The Royal Australian Navy is 101 years old today. It was created on 10 July 1911 when King George V granted to the Naval forces of the Australian Commonwealth the title ‘Royal Australian Navy’.
Prior to Australia’s action at Gallipoli in 1915 and subsequently on the Western Front, the RAN was already actively involved in The Great War.
Early Timeline for RAN
The RAN becomes a reality as a fighting unit in October 1913 when the Fleet, comprising HMAS Australia, Sydney, Melbourne, Warrego, Parramatta andYarra, enters Sydney Harbour for the first time.

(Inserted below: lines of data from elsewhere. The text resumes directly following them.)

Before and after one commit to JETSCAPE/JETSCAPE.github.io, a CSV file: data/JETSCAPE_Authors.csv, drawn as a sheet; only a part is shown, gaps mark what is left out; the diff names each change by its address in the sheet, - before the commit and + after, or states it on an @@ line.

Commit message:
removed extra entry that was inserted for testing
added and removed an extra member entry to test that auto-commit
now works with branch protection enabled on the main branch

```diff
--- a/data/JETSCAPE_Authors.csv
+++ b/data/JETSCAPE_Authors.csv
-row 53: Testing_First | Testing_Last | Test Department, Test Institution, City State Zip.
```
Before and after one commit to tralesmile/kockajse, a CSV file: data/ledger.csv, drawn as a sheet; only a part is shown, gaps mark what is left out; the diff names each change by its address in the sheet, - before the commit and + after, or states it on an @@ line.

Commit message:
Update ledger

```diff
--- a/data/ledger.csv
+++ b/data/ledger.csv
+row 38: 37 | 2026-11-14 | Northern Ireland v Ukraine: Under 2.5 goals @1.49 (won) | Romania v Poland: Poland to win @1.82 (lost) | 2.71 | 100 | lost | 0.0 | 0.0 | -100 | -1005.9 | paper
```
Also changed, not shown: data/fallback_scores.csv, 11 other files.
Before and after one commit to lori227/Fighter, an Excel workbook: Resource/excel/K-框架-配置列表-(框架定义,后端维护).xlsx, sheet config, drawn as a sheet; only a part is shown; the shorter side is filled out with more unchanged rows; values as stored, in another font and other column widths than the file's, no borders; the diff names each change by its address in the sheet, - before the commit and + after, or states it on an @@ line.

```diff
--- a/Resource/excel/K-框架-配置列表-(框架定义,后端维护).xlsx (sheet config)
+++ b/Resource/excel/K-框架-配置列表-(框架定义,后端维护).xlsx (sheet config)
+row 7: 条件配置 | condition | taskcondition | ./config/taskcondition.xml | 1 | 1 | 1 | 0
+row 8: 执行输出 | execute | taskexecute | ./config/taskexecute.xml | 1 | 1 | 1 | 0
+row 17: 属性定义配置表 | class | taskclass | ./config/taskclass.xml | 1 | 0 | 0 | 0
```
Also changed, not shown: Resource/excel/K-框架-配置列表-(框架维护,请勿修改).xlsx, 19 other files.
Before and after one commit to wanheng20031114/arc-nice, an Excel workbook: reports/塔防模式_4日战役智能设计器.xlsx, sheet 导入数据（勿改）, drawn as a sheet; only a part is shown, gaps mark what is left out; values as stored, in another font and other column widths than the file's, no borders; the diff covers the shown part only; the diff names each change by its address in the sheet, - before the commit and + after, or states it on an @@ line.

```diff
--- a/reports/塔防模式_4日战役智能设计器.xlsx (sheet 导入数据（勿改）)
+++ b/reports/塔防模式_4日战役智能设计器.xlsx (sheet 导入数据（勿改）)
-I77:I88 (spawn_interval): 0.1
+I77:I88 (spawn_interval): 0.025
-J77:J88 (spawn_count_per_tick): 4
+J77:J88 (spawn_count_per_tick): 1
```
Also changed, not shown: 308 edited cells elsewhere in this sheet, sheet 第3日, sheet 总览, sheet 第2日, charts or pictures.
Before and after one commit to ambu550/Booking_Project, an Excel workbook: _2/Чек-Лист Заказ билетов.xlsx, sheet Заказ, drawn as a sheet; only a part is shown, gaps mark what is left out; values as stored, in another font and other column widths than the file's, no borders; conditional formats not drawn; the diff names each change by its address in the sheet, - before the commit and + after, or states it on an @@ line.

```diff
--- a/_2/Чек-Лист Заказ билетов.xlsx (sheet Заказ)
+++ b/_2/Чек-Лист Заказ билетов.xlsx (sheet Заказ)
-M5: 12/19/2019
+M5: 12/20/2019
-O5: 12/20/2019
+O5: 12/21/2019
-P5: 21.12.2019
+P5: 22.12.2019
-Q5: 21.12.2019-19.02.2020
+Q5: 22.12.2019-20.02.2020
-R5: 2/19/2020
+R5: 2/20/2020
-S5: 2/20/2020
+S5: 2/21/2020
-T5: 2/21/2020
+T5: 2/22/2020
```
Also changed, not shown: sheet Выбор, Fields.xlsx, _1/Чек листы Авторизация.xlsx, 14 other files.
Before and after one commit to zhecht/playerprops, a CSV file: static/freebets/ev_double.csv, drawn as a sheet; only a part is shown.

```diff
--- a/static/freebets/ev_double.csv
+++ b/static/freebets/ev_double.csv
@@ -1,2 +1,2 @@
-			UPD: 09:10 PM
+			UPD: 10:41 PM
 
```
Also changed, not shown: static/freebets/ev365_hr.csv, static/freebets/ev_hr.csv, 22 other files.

With the outbreak of war, Australian ships counter the threat posed by von Spee’s German East Asiatic Cruiser Squadron, which will depart the region leaving just SMS Emden to harass commercial shipping in the Indian Ocean.
The RAN takes part in Australia’s first ever battle as a sovereign nation – the Battle of Bita Paka on the island of New Britain. Part of the invasion and subsequent occupation of German New Guinea, it targets a strategically important radio station.
Able Seaman William Williams from Melbourne becomes Australia’s first fatality of World War I during the 11 September 1914 attack.
Australia’s first naval loss of the War occurs on 15 September 1914 with the disappearance of submarine AE1 with all hands while on patrol near East New Britain.
The first ANZAC convoy departs for Europe from Albany, Western Australia on 1 November 1914.
The light cruiser HMAS Sydney breaks away from the convoy to engage the German raider Emden off Cocos Island on 9 November 1914 – resulting in the first sea victory of the First World War and Australia’s first naval victory.
100 Years of the Royal Australian Navy 1oz Silver Proof Coin and Badge Set